● **What the exercise asks**
Output, without alteration, the first line of the entries and each line after it, stopping with the line that contains "# yaw_mode = airsim.YawMode(False, 90)".

● **Records for this exercise**
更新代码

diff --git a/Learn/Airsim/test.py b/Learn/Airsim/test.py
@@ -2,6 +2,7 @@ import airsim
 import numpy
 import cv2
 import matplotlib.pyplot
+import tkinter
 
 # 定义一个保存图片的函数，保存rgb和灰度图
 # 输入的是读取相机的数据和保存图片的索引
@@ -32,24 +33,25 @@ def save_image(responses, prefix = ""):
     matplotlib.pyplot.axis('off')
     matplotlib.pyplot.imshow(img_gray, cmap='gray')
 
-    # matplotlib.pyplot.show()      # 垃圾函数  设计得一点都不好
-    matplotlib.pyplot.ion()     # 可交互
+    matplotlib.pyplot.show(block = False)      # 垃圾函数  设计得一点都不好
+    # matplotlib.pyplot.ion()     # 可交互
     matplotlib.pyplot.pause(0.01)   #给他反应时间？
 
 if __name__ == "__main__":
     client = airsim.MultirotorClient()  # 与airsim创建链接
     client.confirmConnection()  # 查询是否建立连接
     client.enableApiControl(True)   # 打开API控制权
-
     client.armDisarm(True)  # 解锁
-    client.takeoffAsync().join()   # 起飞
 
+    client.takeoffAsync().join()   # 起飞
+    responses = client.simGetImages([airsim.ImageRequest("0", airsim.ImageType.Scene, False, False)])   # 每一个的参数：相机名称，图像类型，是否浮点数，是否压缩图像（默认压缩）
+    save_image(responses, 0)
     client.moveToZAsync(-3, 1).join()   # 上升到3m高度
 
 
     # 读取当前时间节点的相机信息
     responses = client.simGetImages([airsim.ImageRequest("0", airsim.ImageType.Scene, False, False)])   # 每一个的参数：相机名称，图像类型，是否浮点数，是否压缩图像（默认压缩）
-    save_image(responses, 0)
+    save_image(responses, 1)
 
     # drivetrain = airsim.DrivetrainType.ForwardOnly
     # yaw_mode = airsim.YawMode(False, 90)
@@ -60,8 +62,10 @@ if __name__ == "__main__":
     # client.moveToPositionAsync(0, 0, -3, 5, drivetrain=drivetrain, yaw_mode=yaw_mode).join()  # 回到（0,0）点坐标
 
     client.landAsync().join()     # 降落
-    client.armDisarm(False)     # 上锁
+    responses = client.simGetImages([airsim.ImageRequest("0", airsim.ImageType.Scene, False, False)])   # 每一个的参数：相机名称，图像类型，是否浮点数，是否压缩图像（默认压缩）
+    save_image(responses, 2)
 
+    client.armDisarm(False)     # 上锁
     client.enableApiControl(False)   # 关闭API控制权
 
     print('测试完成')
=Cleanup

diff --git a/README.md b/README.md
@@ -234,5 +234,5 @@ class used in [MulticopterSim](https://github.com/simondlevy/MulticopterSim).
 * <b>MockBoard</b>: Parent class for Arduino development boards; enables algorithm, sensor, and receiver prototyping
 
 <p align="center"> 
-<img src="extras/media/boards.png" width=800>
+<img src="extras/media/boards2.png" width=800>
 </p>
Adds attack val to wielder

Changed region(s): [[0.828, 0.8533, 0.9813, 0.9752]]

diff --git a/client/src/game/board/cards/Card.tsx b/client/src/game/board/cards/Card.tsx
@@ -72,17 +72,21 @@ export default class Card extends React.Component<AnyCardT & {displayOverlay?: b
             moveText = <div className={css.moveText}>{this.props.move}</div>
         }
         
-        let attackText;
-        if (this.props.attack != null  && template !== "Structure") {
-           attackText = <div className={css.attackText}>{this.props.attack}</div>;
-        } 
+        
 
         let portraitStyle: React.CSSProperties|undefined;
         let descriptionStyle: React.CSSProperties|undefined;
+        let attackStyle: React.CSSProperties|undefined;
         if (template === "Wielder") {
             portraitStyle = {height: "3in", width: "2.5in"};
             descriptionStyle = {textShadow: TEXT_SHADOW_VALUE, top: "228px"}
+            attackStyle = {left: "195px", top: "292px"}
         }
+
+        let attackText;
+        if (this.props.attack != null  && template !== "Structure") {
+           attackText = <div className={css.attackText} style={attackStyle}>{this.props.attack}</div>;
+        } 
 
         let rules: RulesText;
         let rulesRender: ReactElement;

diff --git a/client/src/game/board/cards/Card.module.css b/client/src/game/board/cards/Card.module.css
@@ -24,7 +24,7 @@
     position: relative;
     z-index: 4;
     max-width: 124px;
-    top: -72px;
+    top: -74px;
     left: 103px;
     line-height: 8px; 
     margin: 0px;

● **Expected answer**
更新代码

diff --git a/Learn/Airsim/test.py b/Learn/Airsim/test.py
@@ -2,6 +2,7 @@ import airsim
 import numpy
 import cv2
 import matplotlib.pyplot
+import tkinter
 
 # 定义一个保存图片的函数，保存rgb和灰度图
 # 输入的是读取相机的数据和保存图片的索引
@@ -32,24 +33,25 @@ def save_image(responses, prefix = ""):
     matplotlib.pyplot.axis('off')
     matplotlib.pyplot.imshow(img_gray, cmap='gray')
 
-    # matplotlib.pyplot.show()      # 垃圾函数  设计得一点都不好
-    matplotlib.pyplot.ion()     # 可交互
+    matplotlib.pyplot.show(block = False)      # 垃圾函数  设计得一点都不好
+    # matplotlib.pyplot.ion()     # 可交互
     matplotlib.pyplot.pause(0.01)   #给他反应时间？
 
 if __name__ == "__main__":
     client = airsim.MultirotorClient()  # 与airsim创建链接
     client.confirmConnection()  # 查询是否建立连接
     client.enableApiControl(True)   # 打开API控制权
-
     client.armDisarm(True)  # 解锁
-    client.takeoffAsync().join()   # 起飞
 
+    client.takeoffAsync().join()   # 起飞
+    responses = client.simGetImages([airsim.ImageRequest("0", airsim.ImageType.Scene, False, False)])   # 每一个的参数：相机名称，图像类型，是否浮点数，是否压缩图像（默认压缩）
+    save_image(responses, 0)
     client.moveToZAsync(-3, 1).join()   # 上升到3m高度
 
 
     # 读取当前时间节点的相机信息
     responses = client.simGetImages([airsim.ImageRequest("0", airsim.ImageType.Scene, False, False)])   # 每一个的参数：相机名称，图像类型，是否浮点数，是否压缩图像（默认压缩）
-    save_image(responses, 0)
+    save_image(responses, 1)
 
     # drivetrain = airsim.DrivetrainType.ForwardOnly
     # yaw_mode = airsim.YawMode(False, 90)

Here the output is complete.